*** Exercise input

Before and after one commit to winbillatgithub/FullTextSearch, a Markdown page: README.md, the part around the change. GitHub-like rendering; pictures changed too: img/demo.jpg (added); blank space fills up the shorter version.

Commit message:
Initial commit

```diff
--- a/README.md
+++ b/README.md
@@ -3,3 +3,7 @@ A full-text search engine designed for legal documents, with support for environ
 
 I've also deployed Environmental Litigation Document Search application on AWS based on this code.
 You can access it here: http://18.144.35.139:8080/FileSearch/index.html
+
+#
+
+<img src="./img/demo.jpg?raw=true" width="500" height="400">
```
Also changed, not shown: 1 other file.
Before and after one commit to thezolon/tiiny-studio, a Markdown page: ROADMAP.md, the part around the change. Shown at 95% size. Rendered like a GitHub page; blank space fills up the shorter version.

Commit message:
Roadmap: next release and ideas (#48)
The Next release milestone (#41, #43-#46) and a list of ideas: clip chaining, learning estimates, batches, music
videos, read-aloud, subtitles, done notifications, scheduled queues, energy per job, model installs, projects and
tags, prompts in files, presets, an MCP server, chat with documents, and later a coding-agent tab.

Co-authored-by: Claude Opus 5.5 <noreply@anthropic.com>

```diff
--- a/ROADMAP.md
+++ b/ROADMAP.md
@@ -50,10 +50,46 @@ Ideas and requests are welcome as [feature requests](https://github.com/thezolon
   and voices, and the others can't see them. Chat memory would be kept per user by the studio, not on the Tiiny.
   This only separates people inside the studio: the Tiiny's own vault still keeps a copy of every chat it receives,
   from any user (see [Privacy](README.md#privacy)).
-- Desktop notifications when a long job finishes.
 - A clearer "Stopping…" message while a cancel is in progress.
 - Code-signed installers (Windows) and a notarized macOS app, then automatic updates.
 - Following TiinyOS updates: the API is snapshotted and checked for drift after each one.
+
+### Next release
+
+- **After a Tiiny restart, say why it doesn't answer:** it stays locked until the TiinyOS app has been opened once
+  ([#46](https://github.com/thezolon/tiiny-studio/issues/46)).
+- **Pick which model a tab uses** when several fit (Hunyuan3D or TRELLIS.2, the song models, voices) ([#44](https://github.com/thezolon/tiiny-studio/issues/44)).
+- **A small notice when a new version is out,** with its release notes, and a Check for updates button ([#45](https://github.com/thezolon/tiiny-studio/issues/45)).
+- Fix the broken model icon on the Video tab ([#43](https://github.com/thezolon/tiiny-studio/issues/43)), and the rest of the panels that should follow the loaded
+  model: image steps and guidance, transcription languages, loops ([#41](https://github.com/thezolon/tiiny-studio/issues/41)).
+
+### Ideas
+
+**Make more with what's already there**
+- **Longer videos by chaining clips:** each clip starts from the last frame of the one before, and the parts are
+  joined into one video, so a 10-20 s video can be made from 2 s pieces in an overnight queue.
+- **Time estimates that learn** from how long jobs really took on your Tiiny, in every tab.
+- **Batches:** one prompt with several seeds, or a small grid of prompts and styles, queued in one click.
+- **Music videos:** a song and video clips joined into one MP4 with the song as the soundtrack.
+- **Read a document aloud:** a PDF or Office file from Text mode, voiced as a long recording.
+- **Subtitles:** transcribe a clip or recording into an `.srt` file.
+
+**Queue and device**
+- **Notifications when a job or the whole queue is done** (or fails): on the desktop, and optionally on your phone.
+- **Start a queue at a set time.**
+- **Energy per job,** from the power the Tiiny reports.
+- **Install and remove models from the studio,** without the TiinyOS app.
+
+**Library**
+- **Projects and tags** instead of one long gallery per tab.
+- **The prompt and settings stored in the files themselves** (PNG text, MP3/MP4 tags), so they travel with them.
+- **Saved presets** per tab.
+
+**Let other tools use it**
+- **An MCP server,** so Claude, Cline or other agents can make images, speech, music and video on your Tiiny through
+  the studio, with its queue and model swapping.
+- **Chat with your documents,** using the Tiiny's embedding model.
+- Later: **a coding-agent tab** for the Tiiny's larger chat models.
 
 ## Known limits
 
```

******

Description of the task -
Search the records for the word "joined" and copy every line where it occurs.

Completed task -
+  joined into one video, so a 10-20 s video can be made from 2 s pieces in an overnight queue.
+- **Music videos:** a song and video clips joined into one MP4 with the song as the soundtrack.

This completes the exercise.